A single number is the answer: the count of lines in the listing below that contain "author".

Records provided:
════════════════
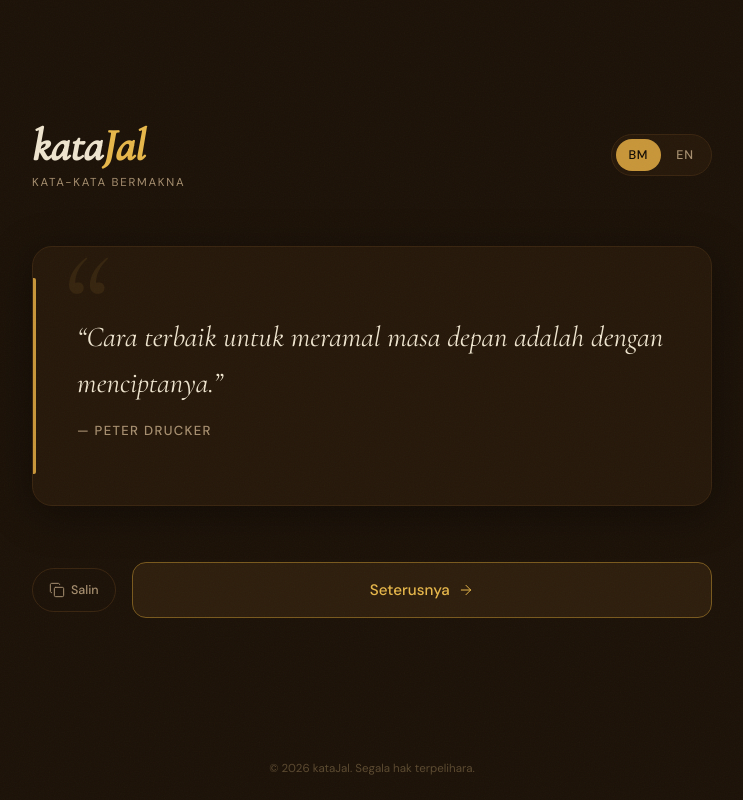
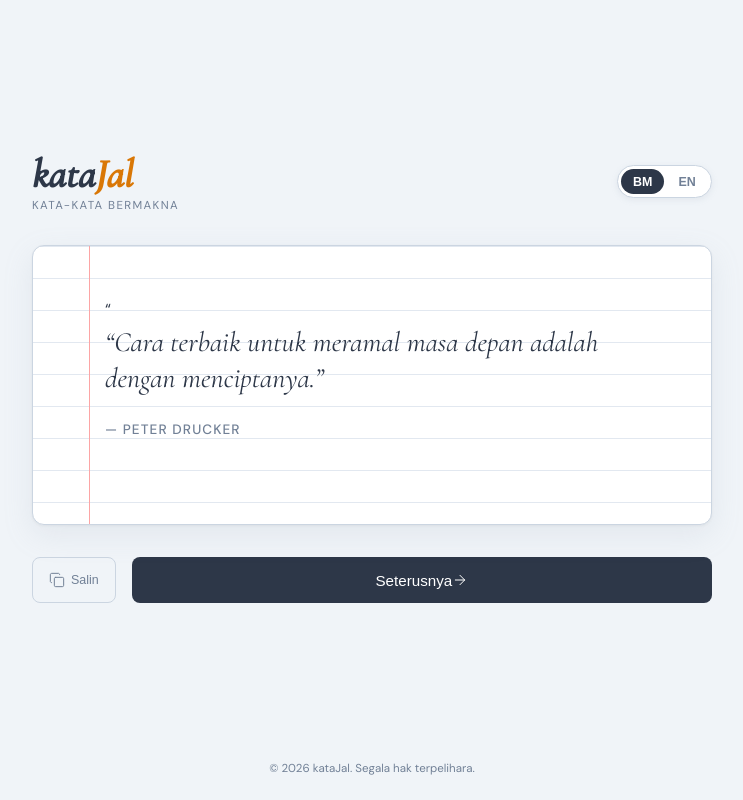
Before and after one commit to Jalsem20/katajal, a website: page index.html in a window 1280 px wide. Shown: the whole page, without its empty margins (268-1011 px from the left). Drawn offline with nearby package versions, Linux system fonts and the light colour scheme; files whose address does not match are found by name.

Commit message:
change ui

```diff
--- a/index.html
+++ b/index.html
@@ -1,5 +1,6 @@
 <!DOCTYPE html>
 <html lang="ms">
+
 <head>
   <meta charset="UTF-8">
   <meta name="viewport" content="width=device-width, initial-scale=1.0">
@@ -8,26 +9,33 @@
 
   <link rel="preconnect" href="https://fonts.googleapis.com">
   <link rel="preconnect" href="https://fonts.gstatic.com" crossorigin>
-    <link href="https://fonts.googleapis.com/css2?family=Cormorant+Garamond:ital,wght@1,400;1,500&family=DM+Sans:wght@400;500;600&display=swap" rel="stylesheet">
+  <link
+    href="https://fonts.googleapis.com/css2?family=Cormorant+Garamond:ital,wght@1,400;1,500&family=DM+Sans:wght@400;500;600&display=swap"
+    rel="stylesheet">
 
   <script>
-      window.si = window.si || function () { (window.siq = window.siq || []).push(arguments); };
+    window.si = window.si || function () {
+      (window.siq = window.siq || []).push(arguments);
+    };
   </script>
   <script defer src="/_vercel/speed-insights/script.js"></script>
 
   <script>
-      window.va = window.va || function () { (window.vaq = window.vaq || []).push(arguments); };
+    window.va = window.va || function () {
+      (window.vaq = window.vaq || []).push(arguments);
+    };
   </script>
   <script defer src="/_vercel/insights/script.js"></script>
 
   <link rel="stylesheet" href="styles.css">
 </head>
+
 <body>
 
   <svg style="display:none;">
     <filter id="noise">
-            <feTurbulence type="fractalNoise" baseFrequency="0.8" numOctaves="3" stitchTiles="stitch"/>
-            <feColorMatrix type="matrix" values="1 0 0 0 0  0 1 0 0 0  0 0 1 0 0  0 0 0 0.04 0"/>
+      <feTurbulence type="fractalNoise" baseFrequency="0.8" numOctaves="3" stitchTiles="stitch" />
+      <feColorMatrix type="matrix" values="1 0 0 0 0  0 1 0 0 0  0 0 1 0 0  0 0 0 0.04 0" />
     </filter>
   </svg>
 
@@ -48,21 +56,35 @@
       <div class="quote-card">
         <span class="khat-watermark" aria-hidden="true">“</span>
         <div class="quote-display-area" id="quoteArea">
-                    <p class="quote-text" id="quoteText">“Sabar itu subur, ikhlas itu luas.”</p>
-                    <div class="quote-author" id="quoteAuthor">— Anonim</div>
+          <p class="quote-text">
+            <span id="quoteText"></span>
+            <span class="pencil-cursor" id="pencilCursor">
+              <svg width="24" height="24" viewBox="0 0 24 24" fill="none" stroke="currentColor" stroke-width="2"
+                stroke-linecap="round" stroke-linejoin="round">
+                <path d="M12 20h9" />
+                <path d="M16.5 3.5a2.12 2.12 0 0 1 3 3L7 19l-4 1 1-4Z" /></svg>
+            </span>
+          </p>
+          <div class="quote-author" id="quoteAuthor"></div>
         </div>
       </div>
     </main>
 
     <div class="action-tray">
       <button class="btn-secondary" id="copyBtn" onclick="copyToClipboard()" title="Salin Petikan">
-                <svg width="16" height="16" viewBox="0 0 24 24" fill="none" stroke="currentColor" stroke-width="1.5" stroke-linecap="round" stroke-linejoin="round"><rect width="14" height="14" x="8" y="8" rx="2" ry="2"/><path d="M4 16c-1.1 0-2-.9-2-2V4c0-1.1.9-2 2-2h10c1.1 0 2 .9 2 2"/></svg>
+        <svg width="16" height="16" viewBox="0 0 24 24" fill="none" stroke="currentColor" stroke-width="1.5"
+          stroke-linecap="round" stroke-linejoin="round">
+          <rect width="14" height="14" x="8" y="8" rx="2" ry="2" />
+          <path d="M4 16c-1.1 0-2-.9-2-2V4c0-1.1.9-2 2-2h10c1.1 0 2 .9 2 2" /></svg>
         <span id="copyBtnLabel">Salin</span>
       </button>
 
       <button class="btn-primary" id="nextBtn" onclick="generateRandomQuote()">
         <span id="nextBtnLabel">Seterusnya</span>
-                <svg width="16" height="16" viewBox="0 0 24 24" fill="none" stroke="currentColor" stroke-width="1.5" stroke-linecap="round" stroke-linejoin="round"><path d="M5 12h14"/><path d="m12 5 7 7-7 7"/></svg>
+        <svg width="16" height="16" viewBox="0 0 24 24" fill="none" stroke="currentColor" stroke-width="1.5"
+          stroke-linecap="round" stroke-linejoin="round">
+          <path d="M5 12h14" />
+          <path d="m12 5 7 7-7 7" /></svg>
       </button>
     </div>
   </div>
@@ -73,4 +95,5 @@
 
   <script src="script.js" defer></script>
 </body>
+
 </html>
--- a/styles.css
+++ b/styles.css
@@ -1,24 +1,17 @@
 /* ------------------------------------
-   1. CSS Custom Tokens & Reset
+   1. Notepad Design Tokens & Reset
    ------------------------------------ */
 :root {
-    /* Dark Mode Core Theme */
-    --bg: #1C1208;
-    --bg-deep: #120C05;
-    --surface: #26180A;
-    --surface-raised: #2E1E0D;
-    --ink: #F0E6D0;
-    --ink-muted: #A89070;
-    --ink-faint: #5C4A30;
-    --accent: #C9973A;
-    --accent-bright: #E8B84B;
-    --accent-dim: #7A5A1E;
-    --border: #3A2510;
-    --border-accent: #6B4A1A;
-    --shadow: rgba(0, 0, 0, 0.4);
+    --bg: #F0F4F8;               /* Soft desk background */
+    --notepad-paper: #FFFFFF;    /* Clean white paper */
+    --line-blue: #E2E8F0;        /* Subtle blue notebook lines */
+    --margin-pink: #FCA5A5;      /* Left margin notebook line */
+    --ink: #2D3748;              /* Sharp graphite ink text */
+    --ink-muted: #718096;        /* Secondary label text */
+    --pencil-gold: #D97706;      /* Classic pencil yellow accent */
+    --border: #CBD5E1;
+    --shadow: rgba(148, 163, 184, 0.15);
 
-    /* Spacing System Units */
-    --space-xs: 0.5rem;
     --space-sm: 1rem;
     --space-md: 1.5rem;
     --space-lg: 2rem;
@@ -41,214 +34,202 @@ body {
     justify-content: space-between;
     align-items: center;
     padding: var(--space-md);
-    overflow-x: hidden;
     position: relative;
 }
 
-/* Aged Paper Texture Overlay System */
-body::before {
-    content: "";
-    position: fixed;
-    top: 0;
-    left: 0;
-    width: 100vw;
-    height: 100vh;
-    filter: url(#noise);
-    pointer-events: none;
-    z-index: 9999;
-    opacity: 1;
-}
-
-/* ------------------------------------
-   2. Layout Structure & Containers
-   ------------------------------------ */
 .wrapper {
     width: 100%;
     max-width: 680px;
     margin: 0 auto;
     display: flex;
     flex-direction: column;
-    gap: var(--space-xl);
+    gap: var(--space-lg);
     flex-grow: 1;
     justify-content: center;
 }
 
+/* ------------------------------------
+   2. Layout Header & Controls
+   ------------------------------------ */
 header {
     display: flex;
     justify-content: space-between;
     align-items: center;
     width: 100%;
-    margin-bottom: var(--space-xs);
 }
 
 .brand {
     display: flex;
     flex-direction: column;
-    gap: 2px;
 }
 
 .logo {
     font-family: 'Cormorant Garamond', Georgia, serif;
-    font-size: clamp(2rem, 6vw, 2.8rem);
+    font-size: clamp(2rem, 6vw, 2.5rem);
+    font-weight: 600;
     color: var(--ink);
-    user-select: none;
 }
 
 .logo span {
     font-style: italic;
-    color: var(--accent-bright);
+    color: var(--pencil-gold);
 }
 
 .tagline {
     font-size: 0.72rem;
-    font-weight: 300;
+    font-weight: 400;
     text-transform: uppercase;
-    letter-spacing: 0.15em;
+    letter-spacing: 0.12em;
     color: var(--ink-muted);
 }
 
-/* ------------------------------------
-   3. Core Components
-   ------------------------------------ */
 .lang-toggle {
-    background: var(--surface);
+    background: var(--notepad-paper);
     border: 1.5px solid var(--border);
     border-radius: 99px;
-    padding: 0.25rem;
+    padding: 0.2rem;
     display: flex;
     gap: 2px;
     cursor: pointer;
+    box-shadow: 0 2px 6px var(--shadow);
 }
 
 .lang-btn {
     background: transparent;
     border: none;
     color: var(--ink-muted);
-    font-family: 'DM Sans', sans-serif;
     font-size: 0.78rem;
-    font-weight: 500;
-    letter-spacing: 0.06em;
-    padding: 0.4rem 0.8rem;
+    font-weight: 600;
+    padding: 0.35rem 0.75rem;
     border-radius: 99px;
     cursor: pointer;
-    transition: all 200ms cubic-bezier(.4,0,.2,1);
-    min-width: 44px;
-    min-height: 32px;
+    transition: all 200ms ease;
 }
 
 .lang-btn.active {
-    background: var(--accent);
-    color: var(--bg-deep);
+    background: var(--ink);
+    color: var(--notepad-paper);
 }
 
-/* Hero Quote Card */
+/* ------------------------------------
+   3. The Notepad Card (Ruled Grid)
+   ------------------------------------ */
 .quote-card {
-    background: var(--surface);
-    border: 1.5px solid var(--border);
-    border-radius: 20px;
-    padding: clamp(2rem, 6vw, 3rem) clamp(1.75rem, 6vw, 2.75rem);
-    box-shadow: 0 8px 40px var(--shadow);
+    background: var(--notepad-paper);
+    border: 1px solid var(--border);
+    border-radius: 12px;
+    box-shadow: 0 10px 30px var(--shadow), 0 1px 3px rgba(0,0,0,0.05);
     position: relative;
-    min-height: 260px;
-    display: flex;
-    flex-direction: column;
-    justify-content: center;
-    align-items: flex-start;
-    gap: var(--space-md);
+    min-height: 280px;
+    padding: var(--space-xl) var(--space-xl) var(--space-xl) 4.5rem; /* Wide left padding for margin */
+
+    /* Pure CSS Ruled Paper Lines background */
+    background-image: linear-gradient(var(--line-blue) 1px, transparent 1px);
+    background-size: 100% 2rem; /* 2rem line height spacing */
+    line-height: 2rem;
+    overflow: hidden;
 }
 
-/* Left Accent Manuscript Border Binding line */
-.quote-card::after {
+/* Red Vertical Notebook Margin Line */
+.quote-card::before {
     content: "";
     position: absolute;
-    left: 0;
-    top: 12%;
-    bottom: 12%;
-    width: 3px;
-    background: var(--accent);
-    border-radius: 0 2px 2px 0;
-}
-
-/* Calligraphic Khat watermark backdrop asset */
-.khat-watermark {
-    font-family: 'Cormorant Garamond', Georgia, serif;
-    font-size: 9rem;
-    color: var(--accent);
-    opacity: 0.10;
-    position: absolute;
-    top: -1rem;
-    left: 1.5rem;
-    pointer-events: none;
-    line-height: 1;
-    user-select: none;
+    top: 0;
+    left: 3.5rem;
+    width: 1px;
+    height: 100%;
+    background-color: var(--margin-pink);
 }
 
 .quote-display-area {
     width: 100%;
-    transition: transform 300ms cubic-bezier(.4,0,.2,1), opacity 300ms cubic-bezier(.4,0,.2,1);
+    position: relative;
 }
 
 .quote-text {
     font-family: 'Cormorant Garamond', Georgia, serif;
-    font-size: clamp(1.3rem, 4vw, 1.8rem);
+    font-size: clamp(1.3rem, 4vw, 1.75rem);
     font-style: italic;
-    line-height: 1.6;
     color: var(--ink);
-    margin-bottom: var(--space-sm);
-    text-align: left;
+    display: inline; /* Kept inline for tracking cursor positioning */
 }
 
 .quote-author {
-    font-size: 0.82rem;
+    font-size: 0.85rem;
     font-weight: 500;
     text-transform: uppercase;
-    letter-spacing: 0.1em;
+    letter-spacing: 0.08em;
     color: var(--ink-muted);
-    display: flex;
-    align-items: center;
+    margin-top: var(--space-sm);
+    display: block;
+    opacity: 0;
+    transition: opacity 400ms ease;
 }
 
+.quote-author.visible {
+    opacity: 1;
+}
+
+/* The Animated Writing Pencil Graphic */
+.pencil-cursor {
+    display: inline-block;
+    width: 24px;
+    height: 24px;
+    vertical-align: text-bottom;
+    margin-left: 2px;
+    color: var(--pencil-gold);
+    position: relative;
+    z-index: 10;
+    transform-origin: bottom left;
+    display: none; /* Controlled by JS */
+}
+
+/* Writing vibration effect rules */
+.pencil-cursor.writing {
+    display: inline-block;
+    animation: scribble 120ms infinite alternate ease-in-out;
+}
+
+@keyframes scribble {
+    0% { transform: rotate(0deg) translateY(0); }
+    100% { transform: rotate(4deg) translateY(-2px); }
+}
+
+/* ------------------------------------
+   4. UI Interactions & Footer Buttons
+   ------------------------------------ */
 .action-tray {
     display: flex;
     gap: var(--space-sm);
     width: 100%;
-    align-items: center;
-    margin-top: var(--space-xs);
 }
 
-/* Primary Controller Elements */
 .btn-primary {
-    background: var(--surface-raised);
-    border: 1.5px solid var(--accent-dim);
-    border-radius: 14px;
-    padding: 1.05rem 1.5rem;
-    font-family: 'DM Sans', sans-serif;
+    background: var(--ink);
+    border: none;
+    border-radius: 8px;
+    padding: 0.9rem 1.5rem;
     font-size: 0.95rem;
     font-weight: 500;
-    color: var(--accent-bright);
+    color: var(--notepad-paper);
     cursor: pointer;
     flex-grow: 1;
     display: flex;
     justify-content: center;
     align-items: center;
     gap: var(--space-xs);
-    transition: all 200ms cubic-bezier(.4,0,.2,1);
-    min-height: 48px;
+    transition: background 200ms ease;
 }
 
 .btn-primary:hover {
-    background: var(--accent);
-    color: var(--bg-deep);
-    border-color: var(--accent);
+    background: #4A5568;
 }
 
-/* Secondary Clipboard Pill Styles */
 .btn-secondary {
     background: transparent;
-    border: 1.5px solid var(--border);
-    border-radius: 99px;
+    border: 1px solid var(--border);
+    border-radius: 8px;
     padding: 0.45rem 1rem;
-    font-family: 'DM Sans', sans-serif;
     font-size: 0.78rem;
     font-weight: 500;
     color: var(--ink-muted);
@@ -256,43 +237,39 @@ header {
     display: flex;
     align-items: center;
     gap: 6px;
-    transition: all 200ms cubic-bezier(.4,0,.2,1);
-    min-height: 44px;
+    transition: all 200ms ease;
 }
 
 .btn-secondary:hover {
-    border-color: var(--accent);
-    color: var(--accent);
+    border-color: var(--ink);
+    color: var(--ink);
 }
 
 .btn-secondary.success-state {
-    background: #1A3320;
-    border-color: #2ecc71;
-    color: #4ade80;
+    background: #E6F4EA;
+    border-color: #34A853;
+    color: #137333;
 }
 
 button:active {
-    transform: scale(0.97);
+    transform: scale(0.98);
 }
 
-/* Toast Notifications alert modules */
 .toast {
-    background: var(--surface-raised);
-    border: 1px solid var(--accent-dim);
-    border-radius: 99px;
-    color: var(--ink);
+    background: var(--ink);
+    color: var(--notepad-paper);
     font-size: 0.8rem;
     font-weight: 500;
-    padding: 0.6rem 1.2rem;
+    padding: 0.5rem 1.2rem;
+    border-radius: 99px;
     position: fixed;
     bottom: 1.8rem;
     left: 50%;
     transform: translateX(-50%) translateY(8px);
     opacity: 0;
     pointer-events: none;
-    transition: transform 250ms cubic-bezier(.4,0,.2,1), opacity 250ms cubic-bezier(.4,0,.2,1);
+    transition: transform 250ms ease, opacity 250ms ease;
     z-index: 1000;
-    box-shadow: 0 4px 20px rgba(0,0,0,0.3);
 }
 
 .toast.visible {
@@ -302,28 +279,7 @@ button:active {
 
 footer {
     font-size: 0.72rem;
-    font-weight: 300;
-    color: var(--ink-faint);
-    margin-top: var(--space-xl);
+    color: var(--ink-muted);
+    margin-top: var(--space-lg);
     text-align: center;
-    width: 100%;
 }
-
-/* ------------------------------------
-   4. Motion Guardrails & Accessibility
-   ------------------------------------ */
-.is-switching {
-    opacity: 0;
-    transform: translateY(6px);
-}
-
-@media (prefers-reduced-motion: reduce) {
-    *, *::before, *::after {
-        animation-duration: 0.01ms !important;
-        transition-duration: 0.01ms !important;
-    }
-    .is-switching {
-        opacity: 0 !important;
-        transform: none !important;
-    }
-}
```
Also changed, not shown: script.js (+35 -28 lines). Lines whose indentation alone changed are shown as unchanged.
════════════════
Answer for the task:
4